Having said, that, the authors note Baby Boomers have not yet begun to depart homeownership in substantial numbers; in fact, the number has increased over the past several years, according to Census data, “indicating no diminishment in the intensity of Boomer homeownership demand.”
By using cohort analysis–and more specifically by examining retention rates for past cohorts of homeowners as they advanced through their elderly years over the last few decades–the authors can predict more accurately when the Baby Boomer “exodus” is most likely to pick up. They predict the number of older owner-occupants who exit homeownership between 2026 and 2036 is projected to total between 13.1 million and 14.6 million, an increase of at least 42 percent over the number of older homeowners who exited during the past 10 years.
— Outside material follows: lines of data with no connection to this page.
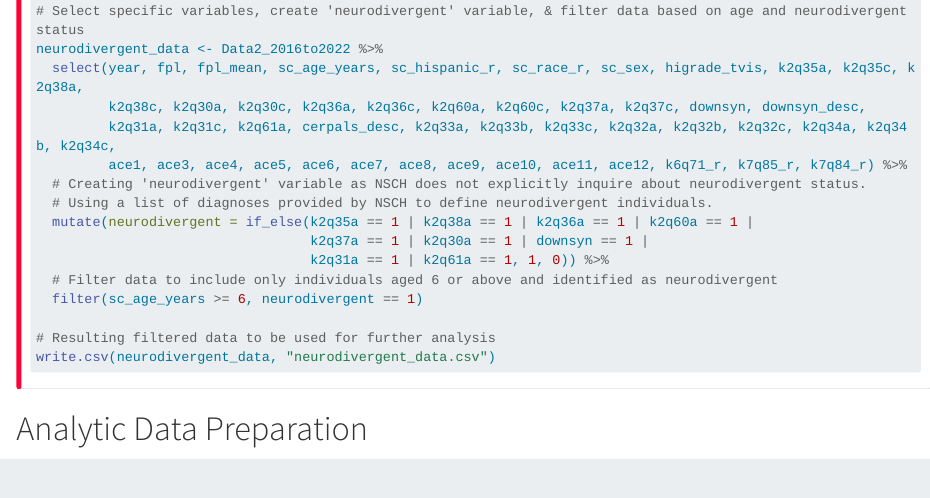
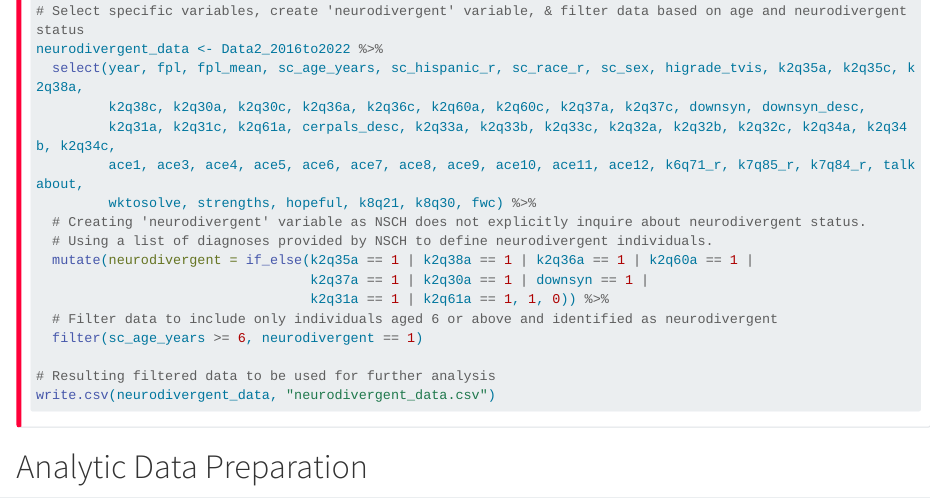
Before and after one commit to adrian-a-medina/Adversity-Neurodiversity, a Quarto document (Adversity_Neurodiversity.qmd): the page in a window 1100 px wide, from 2490 px down. Rendered offline with R 4.5, knitr and Pandoc in place of Quarto, with nearby package versions; drawn as R Markdown's standard HTML page in place of the format the file asks for; code that draws random numbers runs with fixed seeds of ours; some code elsewhere in the file could not run offline; long lines of code are wrapped.

Commit message:
Update file subset to include FRCI and weights.

```diff
--- a/Adversity_Neurodiversity.qmd
+++ b/Adversity_Neurodiversity.qmd
@@ -95,7 +95,8 @@ neurodivergent_data <- Data2_2016to2022 %>%
   select(year, fpl, fpl_mean, sc_age_years, sc_hispanic_r, sc_race_r, sc_sex, higrade_tvis, k2q35a, k2q35c, k2q38a,
          k2q38c, k2q30a, k2q30c, k2q36a, k2q36c, k2q60a, k2q60c, k2q37a, k2q37c, downsyn, downsyn_desc,
          k2q31a, k2q31c, k2q61a, cerpals_desc, k2q33a, k2q33b, k2q33c, k2q32a, k2q32b, k2q32c, k2q34a, k2q34b, k2q34c,
-         ace1, ace3, ace4, ace5, ace6, ace7, ace8, ace9, ace10, ace11, ace12, k6q71_r, k7q85_r, k7q84_r) %>%
+         ace1, ace3, ace4, ace5, ace6, ace7, ace8, ace9, ace10, ace11, ace12, k6q71_r, k7q85_r, k7q84_r, talkabout,
+         wktosolve, strengths, hopeful, k8q21, k8q30, fwc) %>%
   # Creating 'neurodivergent' variable as NSCH does not explicitly inquire about neurodivergent status.
   # Using a list of diagnoses provided by NSCH to define neurodivergent individuals.
   mutate(neurodivergent = if_else(k2q35a == 1 | k2q38a == 1 | k2q36a == 1 | k2q60a == 1 |
```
“Although Baby Boomer homeownership has been stable so far, the ranks of Boomer owner-occupants will eventually contract as they voluntarily transition to other living arrangements or are forced to exit homeownership because of frailty or death, thereby triggering a rise in the number of older adults exiting homeownership,” the report said. “The coming acceleration of older adults departing homeownership adds urgency to industry and public policy efforts to facilitate a smooth handoff of housing assets from older to younger generations.”
Complicating future scenarios, the authors said, is the unpredictable nature of the Boomer generation. “Baby Boomers will not necessarily follow the same path of aging-related homeownership attrition as their
Predecessors,” they said. “However, steady trends in cohort homeownership retention rates for older adults across recent decades and economic cycles provide a reasonably stable footing for predicting when Boomers will begin to release their vast holdings of owner-occupied homes.”
How should the housing industry and public policy makers prepare for the coming wave of Baby Boomer homeownership departures? The authors take a pragmatic approach.
“First, it’s worth noting that not all homes vacated by Boomers in coming years will hit the sales market, as some will be bequeathed to heirs who opt to retain ownership,” the authors said. “Second, an increasing supply of homes vacated by Boomers that do end up on the market might be a positive, at least in the near-term. The supply of existing homes for sale has been declining for several years and homeowner vacancy rates have reached the lowest level in decades. More listings flowing into the sales market from the Boomers’ extensive reservoir of owner-occupied homes would help to alleviate the housing-supply crunch.”
However, the exit of Boomer homeowners “will occur on such a massive scale that it could alter the long-term demand-supply balance in ways that are negative for the home sales market and home prices,” the authors caution. “Thus, business and policy interventions designed to facilitate an orderly handoff of Boomer housing assets to the younger generations are worth considering.”
For example, given that most Baby Boomers express a preference for aging in place, one option for facilitating an orderly handoff is to provide home improvement financing options that help them adapt their current homes to the demands of aging, thereby extending the timeline over which they depart homeownership. Public policies might also facilitate the development of community-based services to support successful aging in place. “Furthermore, continuing technological advances in areas such as self-driving vehicles and robotic home care aides could eventually play a role in helping aging Boomers stay in their homes longer, thereby slowing future homeownership attrition for older adults,” the report said.
Additionally, cultivating sustainable homeownership demand among younger generations will also play a role in fostering a smooth intergenerational handoff. For example, in the past several years mortgages with lower down-payment requirements and more flexible debt-to-income ratios have been introduced that should help to promote first-time home purchases by Millennials, thereby launching them on homeownership careers that will enable them to grow equity and that might eventually put them in position to purchase homes vacated by Boomers.Link to Article